During his 2002 campaign, Perdue promised voters he'd offer them a referendum on the state's flag, which had been altered by Democratic Governor Roy Barnes the previous year. Barnes had removed the St. Andrew's "battle flag" design, to the delight of business interests that wanted to avoid the controversy and boycotts that had swirled around Confederate flag fights in South Carolina and Mississippi. It turned out that controversy was just being postponed. Georgia's so- called "flaggers" went to the polls in large numbers in 2002, especially in some of the rural Democratic counties, and were a major factor in Barnes' unexpected defeat.
Conservative white Democrats, who still control most of the leadership posts in the Georgia House, initially went along with Perdue's plans for a referendum. At the end of the legislative session in April, however, the black legislative caucus persuaded Speaker Terry Coleman, who is white, to switch his vote and support a choice of flags, but not one that includes a prominent Confederate insignia. Coleman brought several white Democrats along with him, all but guaranteeing serious flagger opposition in 2004. The flaggers have already been active in Coleman's district and those of other white Democrats, vowing they'll get their revenge at the polls.
The episode presented a classic example of the tensions that surround the Democratic Party right now in Southern politics. In voting against the Confederate flag design, Coleman and other white Democrats knew they were guaranteeing themselves unwanted trouble next year. But had they voted the other way, they would have opened a rift within their own caucus, where black legislators constitute more than one-third of the membership. In making the choice to side with them, Coleman strengthened his position as party leader but may have jeopardized his own House seat, and perhaps enough others to threaten the shaky Democratic majority in the chamber.

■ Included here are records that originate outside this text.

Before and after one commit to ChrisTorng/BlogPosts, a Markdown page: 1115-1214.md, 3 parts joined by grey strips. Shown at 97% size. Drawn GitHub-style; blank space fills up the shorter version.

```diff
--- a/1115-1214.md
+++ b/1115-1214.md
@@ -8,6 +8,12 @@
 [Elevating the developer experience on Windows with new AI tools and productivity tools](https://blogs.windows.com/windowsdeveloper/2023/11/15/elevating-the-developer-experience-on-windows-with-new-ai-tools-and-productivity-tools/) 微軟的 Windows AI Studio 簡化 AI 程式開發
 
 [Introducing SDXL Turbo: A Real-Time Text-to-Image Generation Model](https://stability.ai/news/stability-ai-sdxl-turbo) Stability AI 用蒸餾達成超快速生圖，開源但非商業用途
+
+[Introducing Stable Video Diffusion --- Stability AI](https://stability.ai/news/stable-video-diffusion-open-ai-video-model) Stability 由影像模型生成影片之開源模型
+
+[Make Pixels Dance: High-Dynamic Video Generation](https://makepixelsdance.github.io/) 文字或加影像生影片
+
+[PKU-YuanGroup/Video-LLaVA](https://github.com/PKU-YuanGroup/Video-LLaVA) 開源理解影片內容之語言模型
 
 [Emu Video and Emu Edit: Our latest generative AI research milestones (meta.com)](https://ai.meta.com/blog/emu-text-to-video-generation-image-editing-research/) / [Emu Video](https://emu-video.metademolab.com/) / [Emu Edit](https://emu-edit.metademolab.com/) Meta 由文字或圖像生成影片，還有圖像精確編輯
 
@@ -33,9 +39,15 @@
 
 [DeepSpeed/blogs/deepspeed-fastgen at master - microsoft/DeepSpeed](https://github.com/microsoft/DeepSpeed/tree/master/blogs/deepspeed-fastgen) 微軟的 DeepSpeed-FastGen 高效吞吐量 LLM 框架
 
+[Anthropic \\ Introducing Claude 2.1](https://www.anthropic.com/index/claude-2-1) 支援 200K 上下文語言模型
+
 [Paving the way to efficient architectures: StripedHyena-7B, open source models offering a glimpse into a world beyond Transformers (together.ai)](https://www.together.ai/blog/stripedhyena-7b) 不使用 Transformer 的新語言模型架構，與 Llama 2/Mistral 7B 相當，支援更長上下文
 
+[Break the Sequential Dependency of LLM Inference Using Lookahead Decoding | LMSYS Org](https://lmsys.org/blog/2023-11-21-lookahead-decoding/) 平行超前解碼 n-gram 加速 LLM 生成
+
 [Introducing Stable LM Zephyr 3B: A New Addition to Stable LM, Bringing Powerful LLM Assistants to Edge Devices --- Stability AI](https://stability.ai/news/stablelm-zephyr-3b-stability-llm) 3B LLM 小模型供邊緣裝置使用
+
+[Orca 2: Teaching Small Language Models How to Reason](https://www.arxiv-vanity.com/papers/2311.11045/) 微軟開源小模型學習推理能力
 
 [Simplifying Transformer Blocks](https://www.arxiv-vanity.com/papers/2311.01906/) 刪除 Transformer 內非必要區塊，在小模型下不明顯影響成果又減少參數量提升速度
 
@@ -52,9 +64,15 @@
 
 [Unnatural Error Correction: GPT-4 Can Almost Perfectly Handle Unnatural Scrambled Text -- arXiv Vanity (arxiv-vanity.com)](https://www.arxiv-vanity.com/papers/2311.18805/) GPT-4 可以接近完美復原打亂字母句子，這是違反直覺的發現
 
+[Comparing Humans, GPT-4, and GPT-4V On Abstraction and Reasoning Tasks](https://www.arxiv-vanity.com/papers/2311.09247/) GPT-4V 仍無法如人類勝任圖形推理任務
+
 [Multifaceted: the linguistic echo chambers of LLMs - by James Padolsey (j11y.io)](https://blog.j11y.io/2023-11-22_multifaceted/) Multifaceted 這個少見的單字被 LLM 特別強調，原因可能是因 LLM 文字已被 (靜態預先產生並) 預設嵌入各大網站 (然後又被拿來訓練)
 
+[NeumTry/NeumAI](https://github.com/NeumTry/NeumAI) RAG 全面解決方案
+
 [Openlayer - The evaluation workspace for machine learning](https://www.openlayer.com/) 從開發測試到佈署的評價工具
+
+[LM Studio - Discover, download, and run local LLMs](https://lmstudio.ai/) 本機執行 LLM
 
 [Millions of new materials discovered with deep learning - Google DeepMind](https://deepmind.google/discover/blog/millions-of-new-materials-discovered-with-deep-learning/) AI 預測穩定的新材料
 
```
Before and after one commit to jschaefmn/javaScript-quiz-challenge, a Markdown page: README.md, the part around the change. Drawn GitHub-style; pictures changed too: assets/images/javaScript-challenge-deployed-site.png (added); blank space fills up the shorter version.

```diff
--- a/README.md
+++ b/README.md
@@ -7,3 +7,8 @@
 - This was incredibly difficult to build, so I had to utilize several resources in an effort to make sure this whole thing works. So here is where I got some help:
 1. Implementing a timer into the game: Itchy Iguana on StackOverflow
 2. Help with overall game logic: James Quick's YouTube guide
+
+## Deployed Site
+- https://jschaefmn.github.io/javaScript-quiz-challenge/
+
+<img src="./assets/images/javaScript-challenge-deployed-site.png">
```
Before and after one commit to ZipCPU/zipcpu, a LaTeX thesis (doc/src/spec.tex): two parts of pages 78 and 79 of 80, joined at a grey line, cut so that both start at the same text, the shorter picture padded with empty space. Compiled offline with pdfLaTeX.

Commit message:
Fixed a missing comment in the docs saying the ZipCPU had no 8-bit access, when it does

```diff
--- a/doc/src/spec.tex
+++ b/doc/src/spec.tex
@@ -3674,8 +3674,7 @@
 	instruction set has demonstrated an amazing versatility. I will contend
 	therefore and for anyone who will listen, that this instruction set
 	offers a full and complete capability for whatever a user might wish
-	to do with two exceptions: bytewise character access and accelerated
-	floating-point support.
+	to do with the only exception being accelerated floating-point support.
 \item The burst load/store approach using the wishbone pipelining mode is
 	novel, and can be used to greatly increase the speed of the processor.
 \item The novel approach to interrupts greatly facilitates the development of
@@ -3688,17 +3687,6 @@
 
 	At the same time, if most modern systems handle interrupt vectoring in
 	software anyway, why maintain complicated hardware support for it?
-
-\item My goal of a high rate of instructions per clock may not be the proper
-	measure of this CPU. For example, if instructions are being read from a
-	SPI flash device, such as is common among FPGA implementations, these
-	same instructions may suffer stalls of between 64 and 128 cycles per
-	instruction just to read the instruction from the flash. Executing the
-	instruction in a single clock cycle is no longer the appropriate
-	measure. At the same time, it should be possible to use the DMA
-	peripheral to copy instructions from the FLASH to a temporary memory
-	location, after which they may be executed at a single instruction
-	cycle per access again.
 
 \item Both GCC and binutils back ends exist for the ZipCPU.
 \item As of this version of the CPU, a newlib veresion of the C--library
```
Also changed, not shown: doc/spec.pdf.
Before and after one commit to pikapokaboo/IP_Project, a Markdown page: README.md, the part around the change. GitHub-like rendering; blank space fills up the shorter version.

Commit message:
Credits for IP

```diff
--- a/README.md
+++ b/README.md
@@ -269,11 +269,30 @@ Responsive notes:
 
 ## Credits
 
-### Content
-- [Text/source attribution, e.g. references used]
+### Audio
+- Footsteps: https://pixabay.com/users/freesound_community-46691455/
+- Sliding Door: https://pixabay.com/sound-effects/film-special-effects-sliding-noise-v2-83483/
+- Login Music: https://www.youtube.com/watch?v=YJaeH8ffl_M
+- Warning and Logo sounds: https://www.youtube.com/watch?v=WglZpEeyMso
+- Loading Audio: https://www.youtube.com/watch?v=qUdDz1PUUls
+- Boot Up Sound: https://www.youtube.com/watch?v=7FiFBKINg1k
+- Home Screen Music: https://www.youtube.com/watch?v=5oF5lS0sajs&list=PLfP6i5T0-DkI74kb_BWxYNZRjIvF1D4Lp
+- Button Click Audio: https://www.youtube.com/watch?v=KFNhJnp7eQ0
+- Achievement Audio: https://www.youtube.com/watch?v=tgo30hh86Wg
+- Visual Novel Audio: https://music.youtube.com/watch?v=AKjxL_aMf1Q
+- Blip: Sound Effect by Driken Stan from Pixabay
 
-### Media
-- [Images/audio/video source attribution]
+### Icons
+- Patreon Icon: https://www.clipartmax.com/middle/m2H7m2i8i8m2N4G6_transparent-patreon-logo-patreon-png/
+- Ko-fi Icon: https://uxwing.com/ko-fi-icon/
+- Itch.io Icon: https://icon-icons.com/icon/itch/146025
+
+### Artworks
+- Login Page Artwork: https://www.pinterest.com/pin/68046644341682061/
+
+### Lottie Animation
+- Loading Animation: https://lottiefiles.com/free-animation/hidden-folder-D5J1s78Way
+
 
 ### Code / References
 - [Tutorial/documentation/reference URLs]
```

"Up until this last election, you had a curious coalition that lasted for 40 years, of rural whites and urban blacks who maintained a Democratic majority," says Bill Shipp, editor of a newsletter on Georgia politics. He predicts Democrats will lose that majority in 2004 or, at the latest, 2006. Shipp thinks the flag issue, symbolic though it may be, has the potency to switch the necessary number of votes in rural areas. As for the remaining rural white Democratic legislators, he has a two-word description for them. "They're dinosaurs," Shipp says.